This is not exactly ECG. This is only experiment how precise have to be the circuit. I decided to not use the classical 2 stage 3 opamp instrumentation amplifier. I don't intend to picture my hairy chest but I will share my heart beat. This is personal :))
The circuit is instrumentation amplifier with 2 operational amplifiers. The overal gain is1+R2/R1+2R2/Rg. One disadvantage of the circuit is the dependency of the CMRR from the gain. We need high gain so this is not an issue. Second, the amplifiers have different bandwidth because of different closed loops. We have relatively slow signals and there is no need to compensate the AC CMRR.
CMRR mean Common Mode Rejection Ratio and there is a lot of easy OPA theory on the net.
In practical circuit I use 2 more stages. Additional CMRR amplifier, which do balance between differential electrodes on hands or chest. This is done by third electrode on the left leg or chest. The other stage is integrator, which prevent output DC floating. The board is 'kitchen made'. The resistors can be 1% or more precise. I did not saw huge difference in the signal. The left and right cables should be shielded. I used sticky electrodes for veloergometry.

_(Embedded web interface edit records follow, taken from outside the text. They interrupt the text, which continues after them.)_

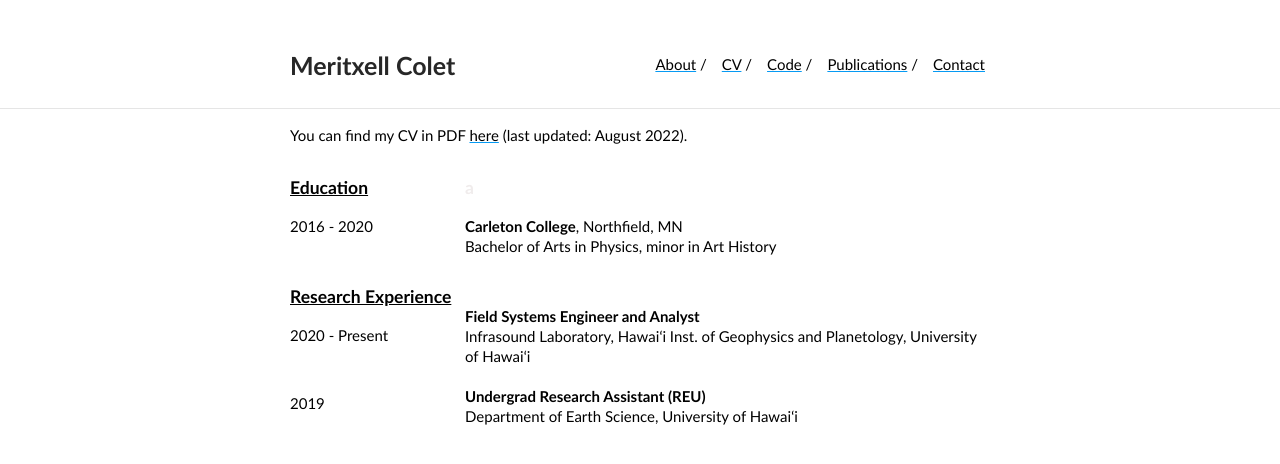
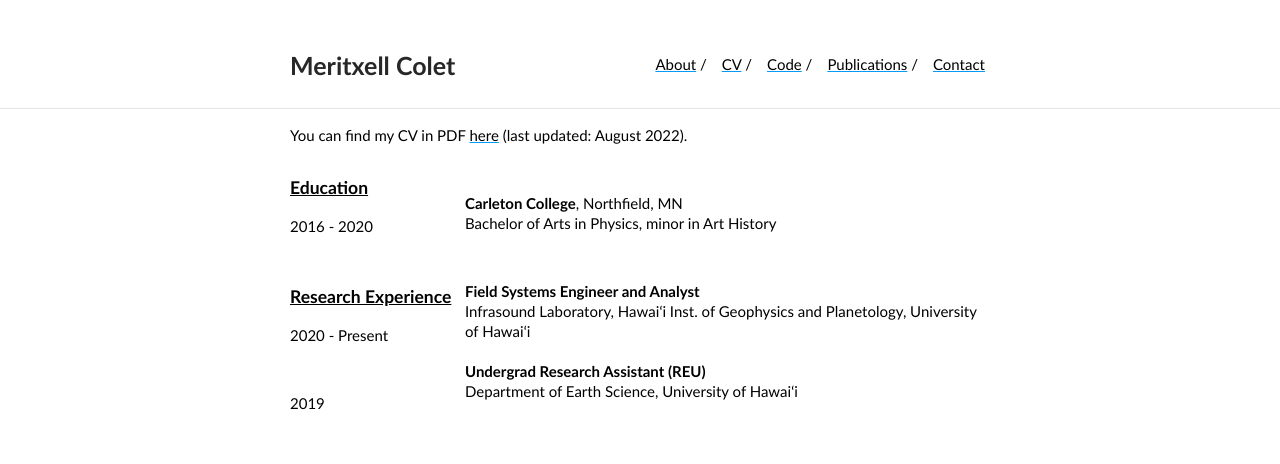
Before and after one commit to MeritxellC/MeritxellC.github.io, a Jekyll site: the page built from cv/cv2.md, in a window 1280 px wide. Shown: the top 464 px of the page. Built offline with Jekyll 4.4.1, drawn with Linux system fonts in a browser that asks for light colours.

Commit message:
testing new cv

```diff
--- a/cv/cv2.md
+++ b/cv/cv2.md
@@ -45,13 +45,12 @@ p{
     <p>2019</p>
   </div>
   <div class="column right">
-    <h3 style="color:#f0ecec;">a</h3>
+    <br style="line-height:3">
     <p>
         <strong>Carleton College</strong>, Northfield, MN <br>
          Bachelor of Arts in Physics, minor in Art History
     </p>
-    <br style="line-height:1">
-    <h3></h3>
+    <br style="line-height:3">
     <p>
         <strong>Field Systems Engineer and Analyst</strong><br>
         Infrasound Laboratory, Hawaiʻi Inst. of Geophysics and Planetology, University of Hawaiʻi<br>
```
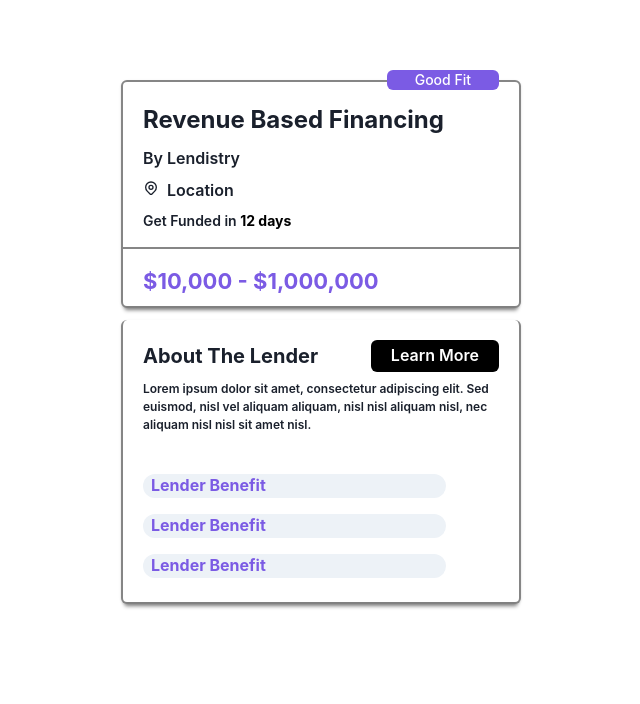
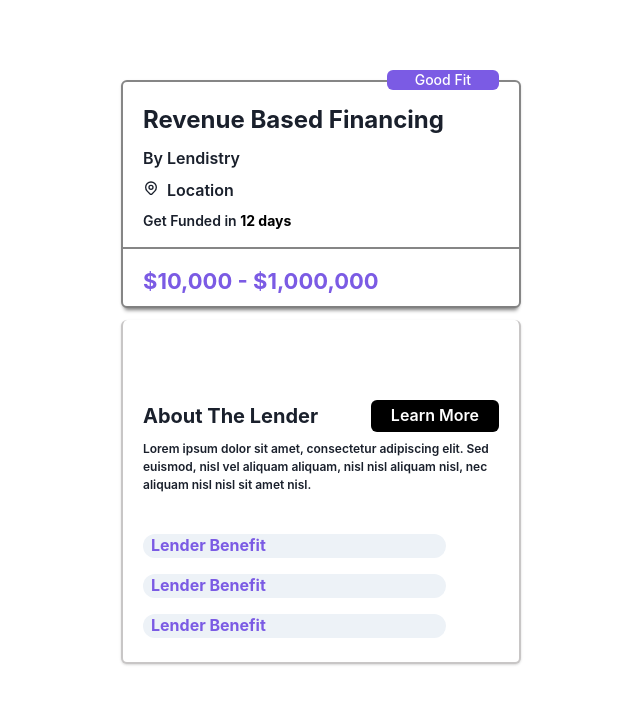
Before and after one commit to danilobatson/bags-interview-assessment, a Next.js app: page / in a window 1280 px wide. Shown: the top 704 px of the page, without its empty margins (319-959 px from the left). Built offline with nearby package versions, Linux system fonts and the light colour scheme.

Commit message:
removes shadow and adds spacing

```diff
--- a/pages/index.tsx
+++ b/pages/index.tsx
@@ -127,11 +127,11 @@ const Home: NextPage = () => {
             </Card>
             <Card
               border='2px'
-              borderColor='#868686'
+              borderColor='#C8C6C6'
               style={{ borderTop: 'none', width: '25rem', height: 'auto' }}
               top='3'
             >
-              <CardHeader pb={0}>
+              <CardHeader pt={20} pb={0}>
                 <HStack spacing={6} direction='row'>
                   <Heading size='md'>About The Lender</Heading>
                   <Spacer />
@@ -150,13 +150,8 @@ const Home: NextPage = () => {
                 </HStack>
               </CardHeader>
 
-              <CardBody p={0} className={styles.shadow}>
-                <Stack
-                  divider={
-                    <StackDivider borderColor='#868686' borderWidth={1} />
-                  }
-                  spacing='4'
-                >
+              <CardBody p={0}>
+                <Stack spacing='4'>
                   <Box px={5}>
                     <Text pt='2' fontSize='xs' fontWeight='600' pb={10}>
                       {lorem}
```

The result is almost good. The signal have 50Hz noise which can be easy filtered. I am not sure whether or not this waveforms are actual from medical point of view. My signal is inverted so I have to swap the electrodes. I see clear spike (something called QRS complex) and subsequent pulse (something called T-wave) but I dont see the beginning of the cycle (something called P-wave). In the body there are isoelectric lines and commercial ECG use far more electrodes around them.

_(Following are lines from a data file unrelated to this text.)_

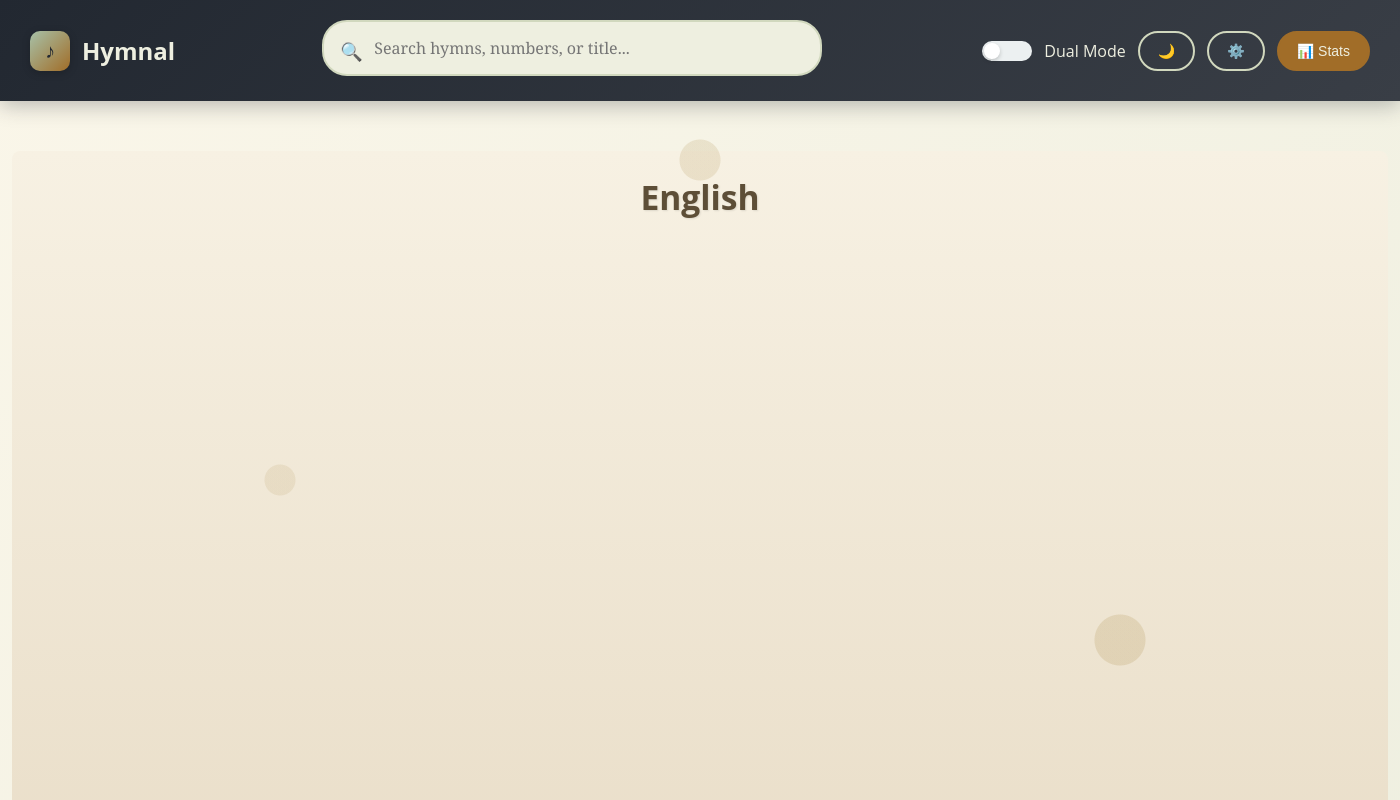
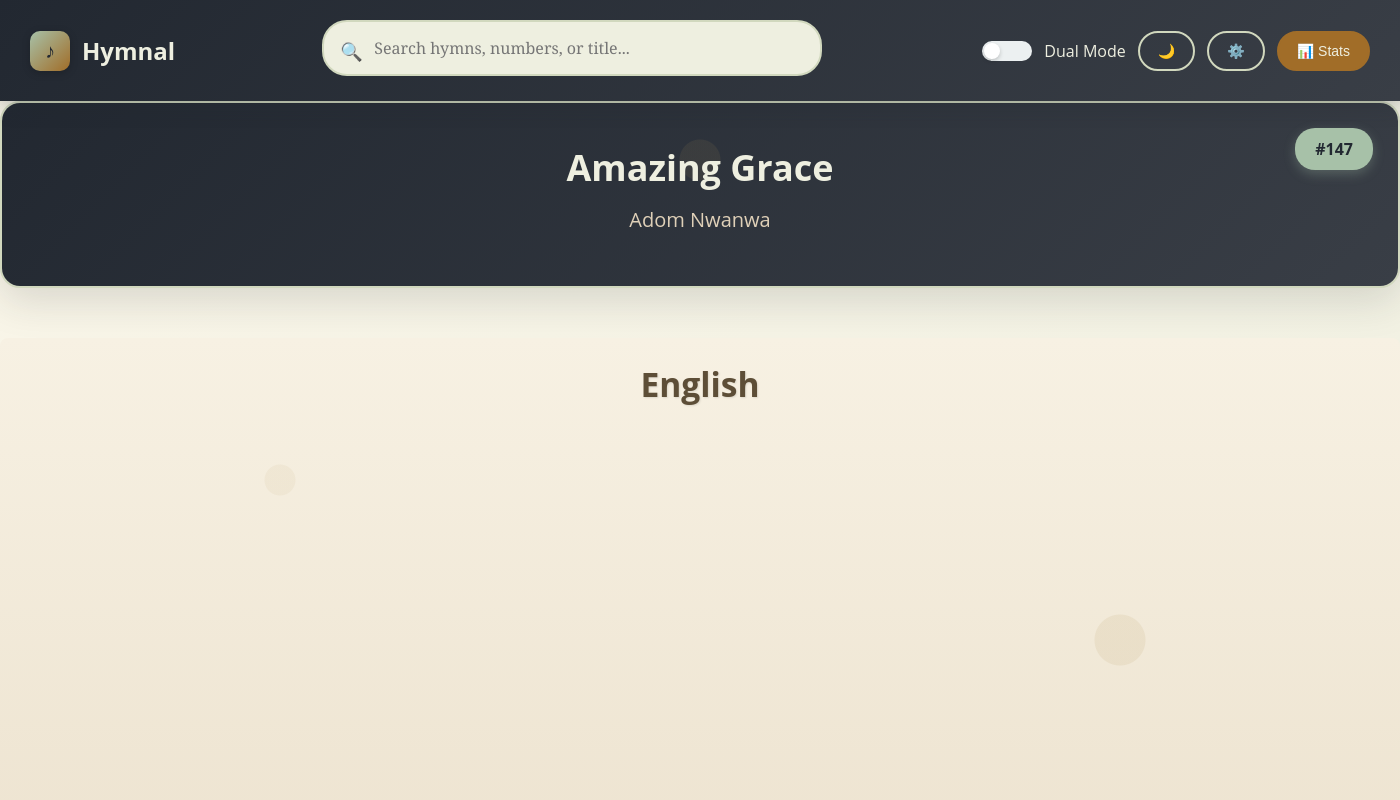
Before and after one commit to kwame-Owusu/hymnal, an Electron app: page index.html in a window 1400 px wide. Shown: the top 800 px of the page. Drawn offline with Linux system fonts and the light colour scheme; no server answers.

Commit message:
moved onto the hymn header display, it works, will move onto the body of the hymn itself

```diff
--- a/index.html
+++ b/index.html
@@ -49,6 +49,13 @@
           <button class="action-btn primary">📊 Stats</button>
         </div>
       </header>
+      <div class="hymn-display">
+        <div class="hymn-header">
+          <div class="hymn-number-badge">#147</div>
+          <h1 class="hymn-title-main">Amazing Grace</h1>
+          <p class="hymn-subtitle">Adom Nwanwa</p>
+        </div>
+      </div>
       <div class="container cross-pattern">
         <div class="left-panel">
           <h2>English</h2>
@@ -63,35 +70,6 @@
         <button class="decr-btn">A-</button>
       </div>
     </div>
-    <!-- <div class="top-nav">
-      <div class="search-bar">
-        <input type="search" id="search-input" placeholder="Search hymn..." />
-        <div id="error-message" class="error-hidden"></div>
-      </div>
-
-      <div class="checkbox-item">
-        <label class="custom-checkbox checkbox-slide">
-          <input type="checkbox" />
-          <span class="slidemark"></span>
-          <span class="label-text">Dual Mode</span>
-        </label>
-      </div>
-    </div> -->
-
-    <div class="container cross-pattern">
-      <div class="left-panel">
-        <h2>English</h2>
-      </div>
-
-      <div class="right-panel">
-        <h2>Twi</h2>
-      </div>
-    </div>
-    <div class="font-buttons">
-      <button class="incr-btn">A+</button>
-      <button class="decr-btn">A-</button>
-    </div>
-
     <!-- You can also require other files to run in this process -->
     <script type="module" src="./js/renderer.js"></script>
   </body>
--- a/js/renderer.js
+++ b/js/renderer.js
@@ -10,6 +10,10 @@ const leftPanel = document.querySelector(".left-panel");
 const rightPanel = document.querySelector(".right-panel");
 const container = document.querySelector(".container");
 const divider = document.querySelector(".divider");
+const hymnHeader= document.querySelector(".hymn-header");
+const hymnNum = document.querySelector(".hymn-number-badge");
+const hymnTitleMain= document.querySelector(".hymn-title-main");
+const hymnSubtitle= document.querySelector(".hymn-subtitle");
 
 /**
  *
@@ -107,12 +111,10 @@ function renderHymn(hymns) {
   leftPanel.innerHTML = "";
   let currVerseNum = 1;
 
-  const headingEng = document.createElement("h2");
-  const headingTwi = document.createElement("h2");
-  headingEng.innerHTML = `${capitalize(hymns.english.title)}`;
-  headingTwi.innerHTML = `${capitalize(hymns.twi.title)}`;
+  hymnTitleMain.textContent = `${capitalize(hymns.english.title)}`;
+  hymnSubtitle.textContent = `${capitalize(hymns.twi.title)}`;
+  hymnNum.textContent  = `#${hymns.number}`;
 
-  leftPanel.appendChild(headingEng);
   // Loop through the English verses and create separate <p> elements
   hymns.english.verses.forEach((verse, index) => {
     const verseElement = document.createElement("p");
@@ -134,7 +136,6 @@ function renderHymn(hymns) {
   });
 
   currVerseNum = 1;
-  rightPanel.appendChild(headingTwi);
 
   hymns.twi.verses.forEach((verse, index) => {
     const verseElement = document.createElement("p");
--- a/styles.css
+++ b/styles.css
@@ -151,8 +151,6 @@ body {
   border-radius: 0.5rem;
   display: grid;
   margin-top: 50px;
-  margin-left: 0.75rem;
-  margin-right: 0.75rem;
   grid-template-columns: 1fr 0px;
   height: 100vh;
   overflow-y: auto;
@@ -161,6 +159,84 @@ body {
   transition: grid-template-columns 0.3s ease-in-out;
   background: linear-gradient(to bottom, #f7f1e3, #e8dcc6);
 }
+
+/*Hymn display section*/
+.hymn-header {
+  background: linear-gradient(
+    135deg,
+    var(--dark-bg-1) 0%,
+    var(--dark-bg-2) 100%
+  );
+  color: var(--beige-light);
+  padding: 40px;
+  text-align: center;
+  position: relative;
+  overflow: hidden;
+}
+.hymn-display {
+  background: var(--beige-light);
+  border-radius: 20px;
+  border: 2px solid var(--beige);
+  overflow: hidden;
+  box-shadow: 0 12px 40px rgba(34, 40, 49, 0.15);
+}
+
+.hymn-header {
+  background: linear-gradient(
+    135deg,
+    var(--dark-bg-1) 0%,
+    var(--dark-bg-2) 100%
+  );
+  color: var(--beige-light);
+  padding: 40px;
+  text-align: center;
+  position: relative;
+  overflow: hidden;
+}
+
+
+@keyframes gentle-pulse {
+  0%,
+  100% {
+    transform: scale(1);
+    opacity: 0.3;
+  }
+  50% {
+    transform: scale(1.1);
+    opacity: 0.1;
+  }
+}
+
+.hymn-number-badge {
+  position: absolute;
+  top: 25px;
+  right: 25px;
+  background: var(--green-light);
+  color: var(--dark-bg-1);
+  padding: 10px 20px;
+  border-radius: 20px;
+  font-size: 16px;
+  font-weight: bold;
+  box-shadow: 0 4px 12px rgba(167, 193, 168, 0.3);
+}
+
+.hymn-title-main {
+  color: var(--beige-light);
+  font-size: 36px;
+  font-weight: bold;
+  margin-bottom: 12px;
+  position: relative;
+  z-index: 2;
+}
+
+.hymn-subtitle {
+  font-size: 20px;
+  color: var(--light-orange);
+  font-weight: 400;
+  position: relative;
+  z-index: 2;
+}
+
 .container::before {
   content: "";
   position: absolute;
```
Lines whose indentation alone changed are shown as unchanged.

Whatever, I have signal. Hear my heart in Deep Purple beat :D